*** RECORDS ***

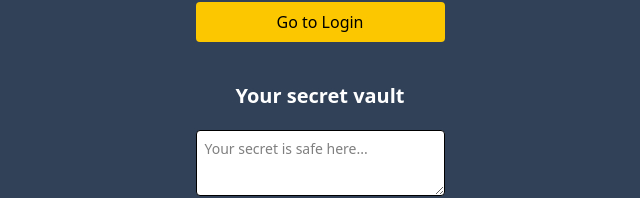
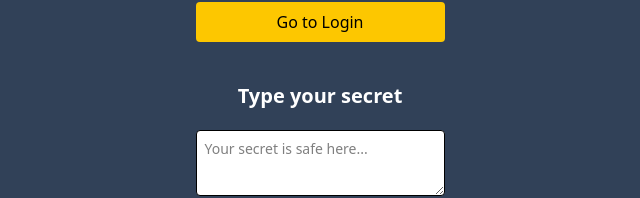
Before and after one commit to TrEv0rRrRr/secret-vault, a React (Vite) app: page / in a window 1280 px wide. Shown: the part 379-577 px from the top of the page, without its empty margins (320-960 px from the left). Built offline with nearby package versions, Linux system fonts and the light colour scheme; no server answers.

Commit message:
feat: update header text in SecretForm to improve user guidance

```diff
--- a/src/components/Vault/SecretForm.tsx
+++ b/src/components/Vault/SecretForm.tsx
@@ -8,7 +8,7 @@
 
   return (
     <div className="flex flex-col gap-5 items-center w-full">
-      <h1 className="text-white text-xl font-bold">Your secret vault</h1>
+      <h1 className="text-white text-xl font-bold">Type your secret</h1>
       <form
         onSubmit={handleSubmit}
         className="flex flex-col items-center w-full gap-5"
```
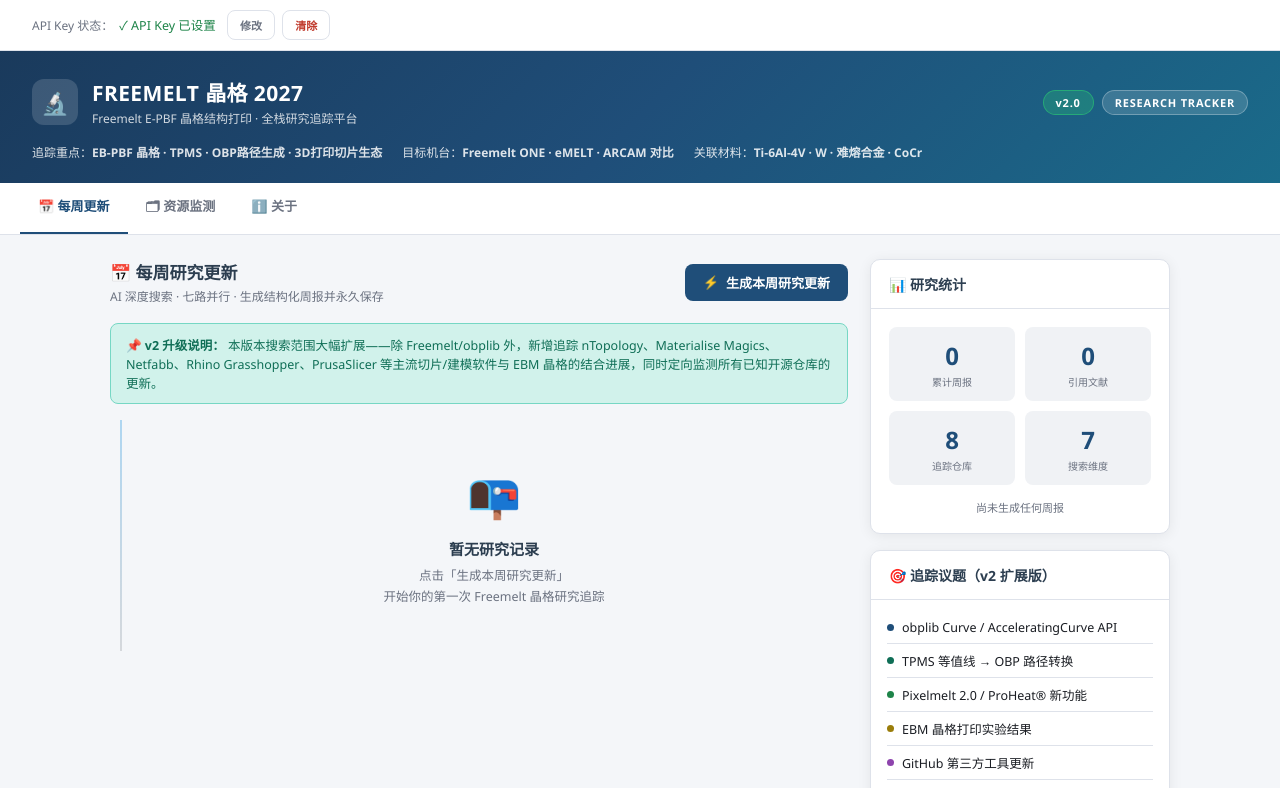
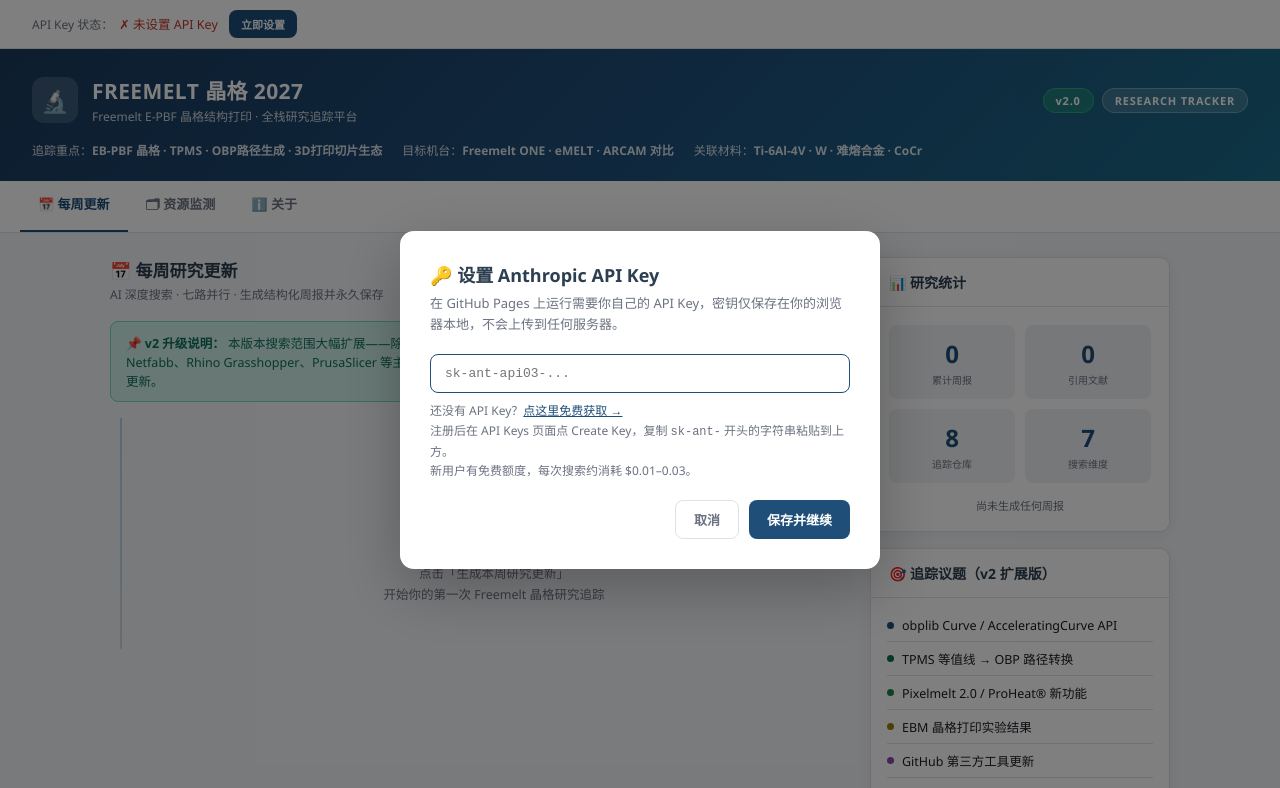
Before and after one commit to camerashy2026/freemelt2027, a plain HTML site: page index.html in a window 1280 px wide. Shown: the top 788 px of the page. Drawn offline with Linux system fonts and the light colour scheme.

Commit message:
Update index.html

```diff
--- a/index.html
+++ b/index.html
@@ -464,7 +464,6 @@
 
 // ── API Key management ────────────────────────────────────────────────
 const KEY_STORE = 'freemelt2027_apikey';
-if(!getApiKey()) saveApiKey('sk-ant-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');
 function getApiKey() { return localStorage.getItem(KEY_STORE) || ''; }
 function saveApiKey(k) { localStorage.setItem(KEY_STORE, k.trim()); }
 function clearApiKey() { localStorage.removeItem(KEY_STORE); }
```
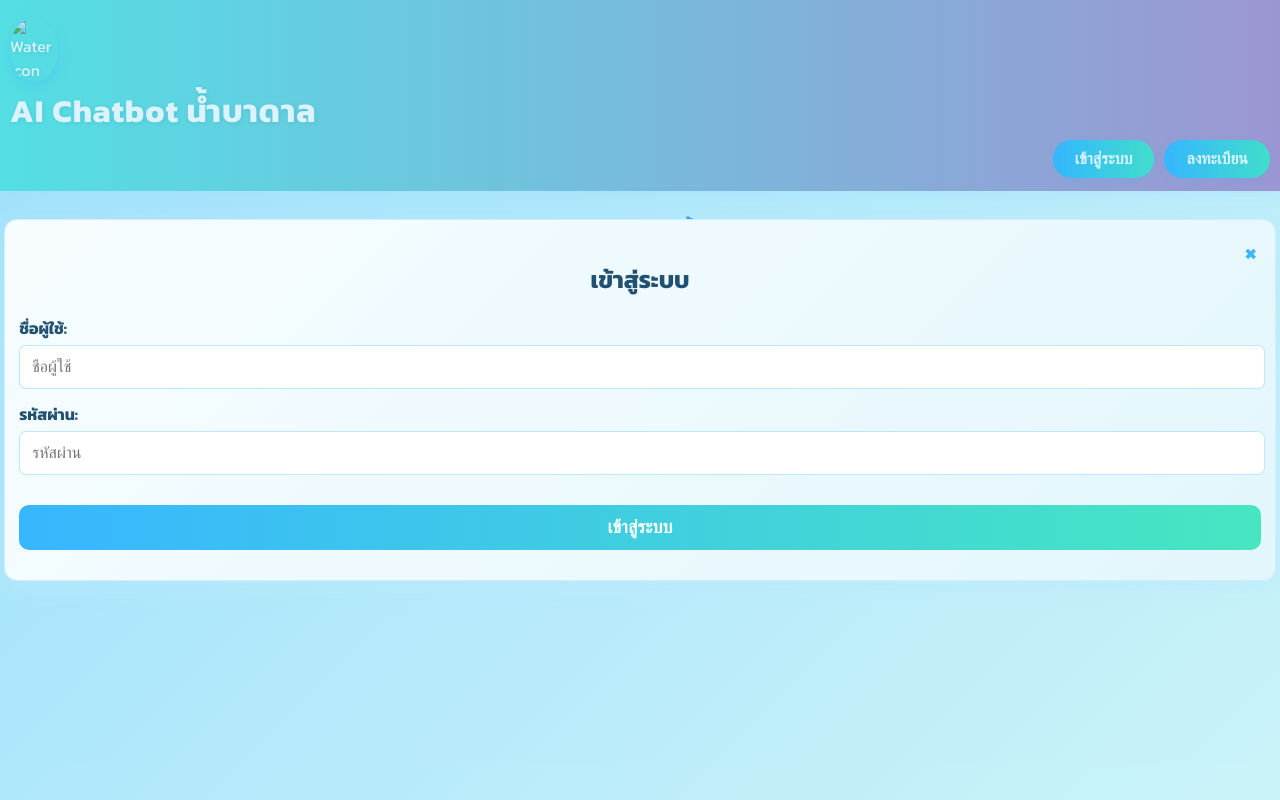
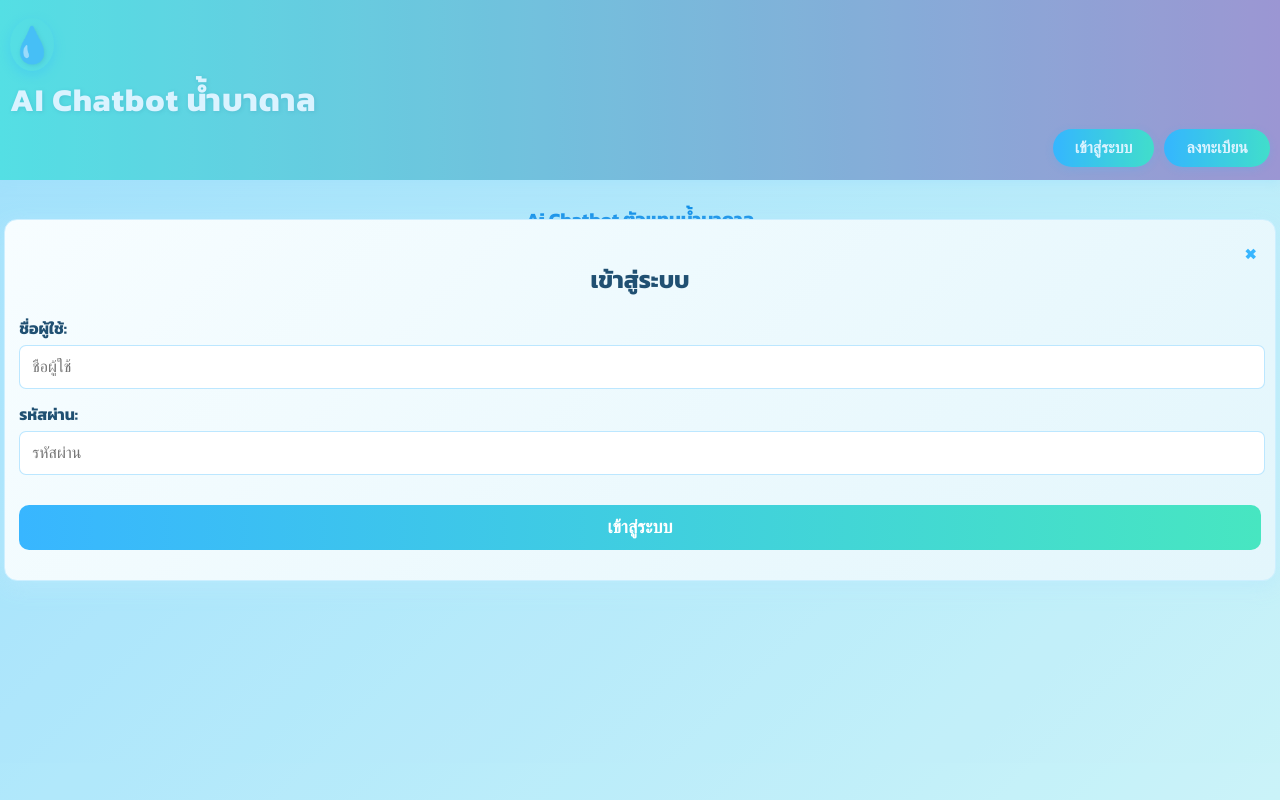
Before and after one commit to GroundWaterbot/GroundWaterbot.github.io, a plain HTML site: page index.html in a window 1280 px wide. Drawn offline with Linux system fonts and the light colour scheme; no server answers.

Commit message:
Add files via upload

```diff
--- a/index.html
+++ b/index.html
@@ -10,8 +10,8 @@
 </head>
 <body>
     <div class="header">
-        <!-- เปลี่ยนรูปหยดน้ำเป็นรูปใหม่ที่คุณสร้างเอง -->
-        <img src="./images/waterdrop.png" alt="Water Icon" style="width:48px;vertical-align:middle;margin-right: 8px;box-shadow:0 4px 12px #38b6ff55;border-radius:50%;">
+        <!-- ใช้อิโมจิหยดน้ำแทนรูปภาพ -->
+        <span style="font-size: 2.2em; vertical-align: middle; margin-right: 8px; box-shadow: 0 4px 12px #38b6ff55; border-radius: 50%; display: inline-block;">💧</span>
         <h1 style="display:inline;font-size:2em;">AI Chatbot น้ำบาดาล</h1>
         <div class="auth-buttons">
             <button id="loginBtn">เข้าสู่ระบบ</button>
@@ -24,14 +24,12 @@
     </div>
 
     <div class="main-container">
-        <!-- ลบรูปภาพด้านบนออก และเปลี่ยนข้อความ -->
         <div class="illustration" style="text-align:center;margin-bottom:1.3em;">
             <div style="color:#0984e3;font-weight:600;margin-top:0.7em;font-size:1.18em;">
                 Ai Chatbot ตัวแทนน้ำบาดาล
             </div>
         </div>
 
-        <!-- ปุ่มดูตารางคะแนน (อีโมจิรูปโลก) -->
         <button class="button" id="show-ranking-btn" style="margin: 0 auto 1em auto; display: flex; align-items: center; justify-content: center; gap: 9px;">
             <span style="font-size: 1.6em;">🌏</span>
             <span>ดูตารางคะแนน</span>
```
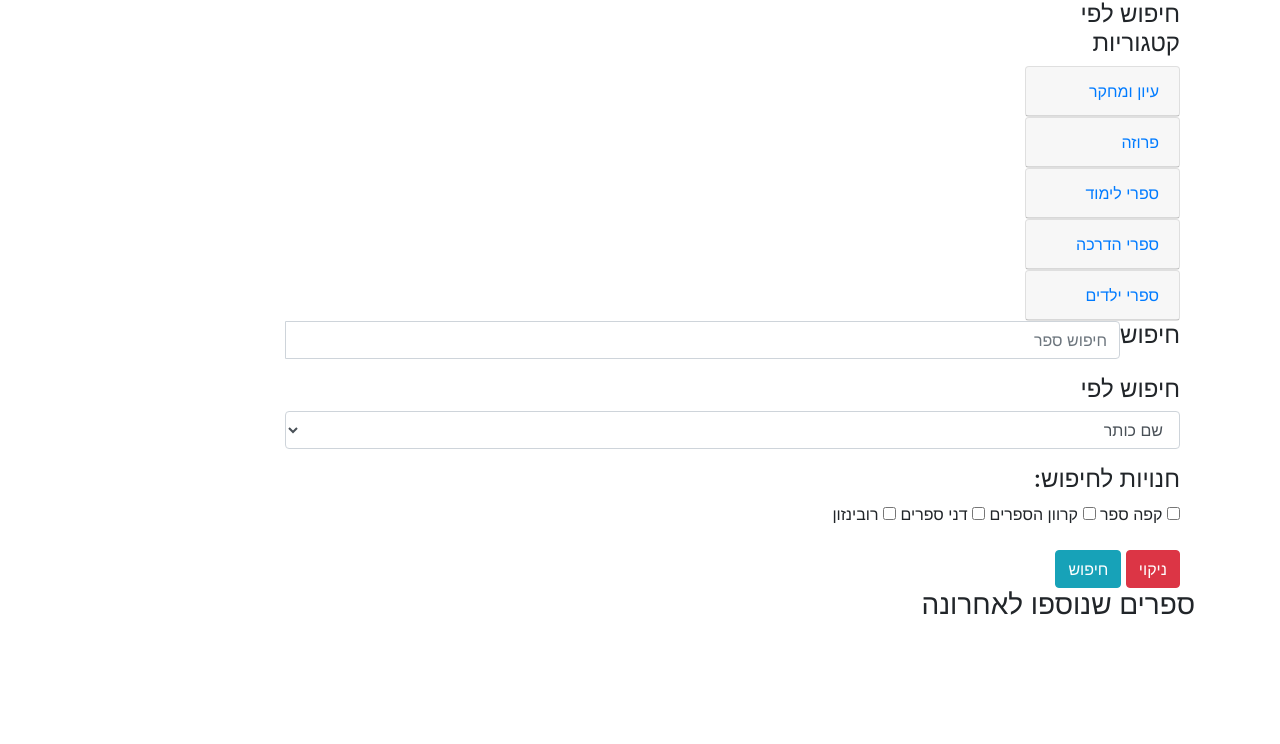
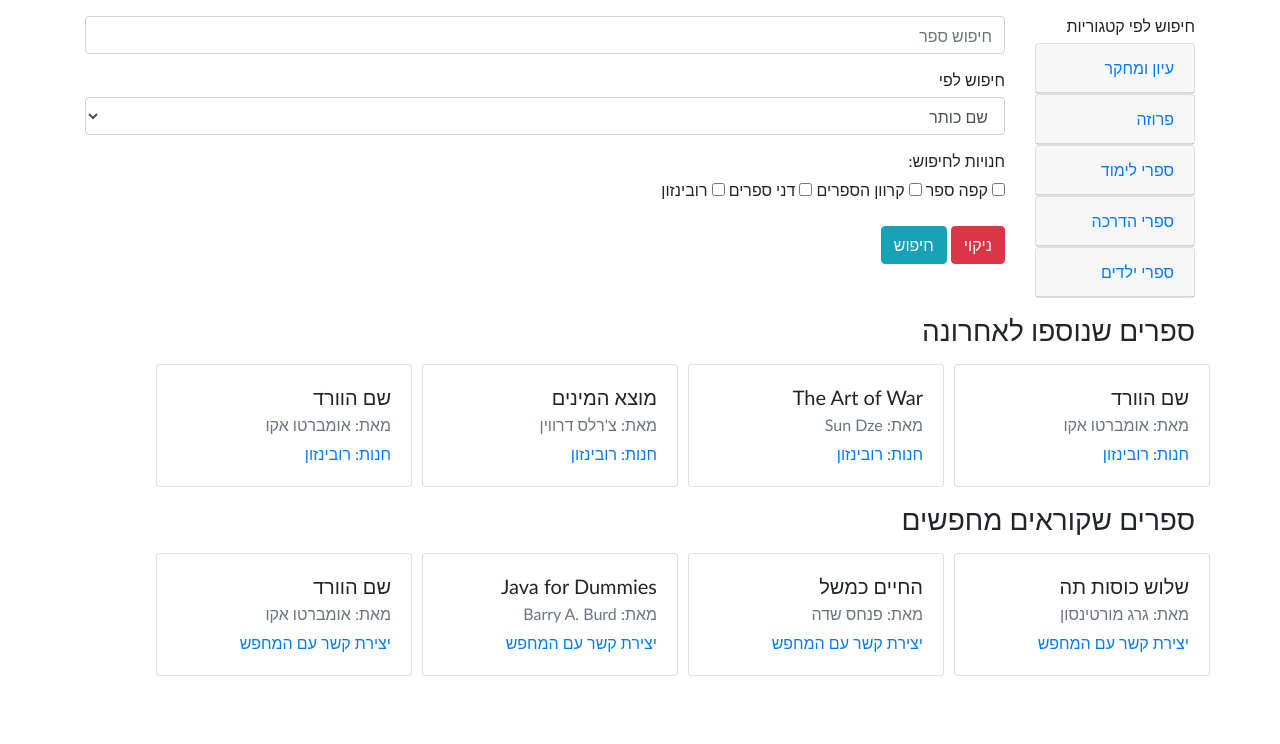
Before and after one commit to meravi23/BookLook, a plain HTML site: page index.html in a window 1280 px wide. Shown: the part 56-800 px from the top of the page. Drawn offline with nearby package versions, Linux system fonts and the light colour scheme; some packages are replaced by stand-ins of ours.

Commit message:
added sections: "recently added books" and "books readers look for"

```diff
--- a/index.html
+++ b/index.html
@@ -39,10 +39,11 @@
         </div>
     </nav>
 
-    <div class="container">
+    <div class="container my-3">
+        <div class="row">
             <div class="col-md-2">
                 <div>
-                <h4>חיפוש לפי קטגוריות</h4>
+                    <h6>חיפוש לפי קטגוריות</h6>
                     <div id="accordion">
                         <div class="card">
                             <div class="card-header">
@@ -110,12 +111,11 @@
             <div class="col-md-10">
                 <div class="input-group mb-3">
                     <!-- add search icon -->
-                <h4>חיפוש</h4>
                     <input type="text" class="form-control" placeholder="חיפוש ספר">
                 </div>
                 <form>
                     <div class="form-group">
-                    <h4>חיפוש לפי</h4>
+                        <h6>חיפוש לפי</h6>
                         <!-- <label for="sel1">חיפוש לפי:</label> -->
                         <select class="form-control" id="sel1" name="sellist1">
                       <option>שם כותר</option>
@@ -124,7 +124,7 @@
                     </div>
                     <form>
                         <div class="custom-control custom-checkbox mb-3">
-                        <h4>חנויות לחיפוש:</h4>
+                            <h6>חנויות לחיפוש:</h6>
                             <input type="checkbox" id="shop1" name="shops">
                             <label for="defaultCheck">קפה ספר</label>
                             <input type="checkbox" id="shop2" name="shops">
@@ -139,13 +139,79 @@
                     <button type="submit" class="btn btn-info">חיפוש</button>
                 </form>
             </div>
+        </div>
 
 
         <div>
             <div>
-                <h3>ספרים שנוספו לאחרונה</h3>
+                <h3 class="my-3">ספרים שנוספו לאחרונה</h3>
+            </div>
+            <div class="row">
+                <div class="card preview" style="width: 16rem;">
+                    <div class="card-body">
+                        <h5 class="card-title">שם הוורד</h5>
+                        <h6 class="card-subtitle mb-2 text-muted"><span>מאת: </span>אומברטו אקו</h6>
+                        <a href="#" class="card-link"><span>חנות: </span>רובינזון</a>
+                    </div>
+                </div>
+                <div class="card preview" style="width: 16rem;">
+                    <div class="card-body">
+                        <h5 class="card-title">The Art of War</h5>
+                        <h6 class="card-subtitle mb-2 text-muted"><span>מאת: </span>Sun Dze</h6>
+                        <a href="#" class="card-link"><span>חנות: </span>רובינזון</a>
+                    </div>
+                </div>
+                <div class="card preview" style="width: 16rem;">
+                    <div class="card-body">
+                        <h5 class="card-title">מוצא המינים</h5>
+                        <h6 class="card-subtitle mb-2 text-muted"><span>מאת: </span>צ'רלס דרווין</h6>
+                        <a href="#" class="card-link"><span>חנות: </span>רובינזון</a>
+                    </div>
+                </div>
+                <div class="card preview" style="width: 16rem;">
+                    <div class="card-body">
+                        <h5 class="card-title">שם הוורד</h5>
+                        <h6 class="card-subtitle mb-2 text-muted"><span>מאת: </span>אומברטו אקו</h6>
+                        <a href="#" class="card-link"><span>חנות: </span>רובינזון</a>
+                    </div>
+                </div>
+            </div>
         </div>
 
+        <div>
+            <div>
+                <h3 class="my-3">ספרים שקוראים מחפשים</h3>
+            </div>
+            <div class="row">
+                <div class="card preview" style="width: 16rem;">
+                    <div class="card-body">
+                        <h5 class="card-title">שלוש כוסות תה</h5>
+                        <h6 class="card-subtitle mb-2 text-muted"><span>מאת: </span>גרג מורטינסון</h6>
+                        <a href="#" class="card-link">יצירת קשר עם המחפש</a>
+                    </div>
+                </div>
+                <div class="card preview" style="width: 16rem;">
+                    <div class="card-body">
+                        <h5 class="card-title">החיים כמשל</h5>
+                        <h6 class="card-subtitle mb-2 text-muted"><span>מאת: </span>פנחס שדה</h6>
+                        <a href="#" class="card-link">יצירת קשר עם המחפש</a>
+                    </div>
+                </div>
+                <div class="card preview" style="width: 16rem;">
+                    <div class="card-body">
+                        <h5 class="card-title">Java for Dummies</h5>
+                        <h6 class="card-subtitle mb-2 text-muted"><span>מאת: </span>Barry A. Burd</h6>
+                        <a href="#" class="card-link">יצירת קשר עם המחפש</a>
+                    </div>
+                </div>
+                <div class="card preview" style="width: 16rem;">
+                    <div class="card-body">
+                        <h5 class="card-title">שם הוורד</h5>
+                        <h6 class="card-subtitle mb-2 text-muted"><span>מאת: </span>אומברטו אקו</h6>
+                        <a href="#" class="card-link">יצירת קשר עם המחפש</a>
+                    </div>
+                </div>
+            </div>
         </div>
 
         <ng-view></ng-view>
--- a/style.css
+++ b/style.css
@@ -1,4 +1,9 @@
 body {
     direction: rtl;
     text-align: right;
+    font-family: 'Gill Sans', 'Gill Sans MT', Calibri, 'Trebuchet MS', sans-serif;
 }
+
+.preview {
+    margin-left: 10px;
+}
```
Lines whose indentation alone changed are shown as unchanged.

*** End of RECORDS ***

WORK TO COMPLETE
Provide the number of lines in the data above that contain the string "localStorage", and nothing else.

EXERCISE SOLUTION
3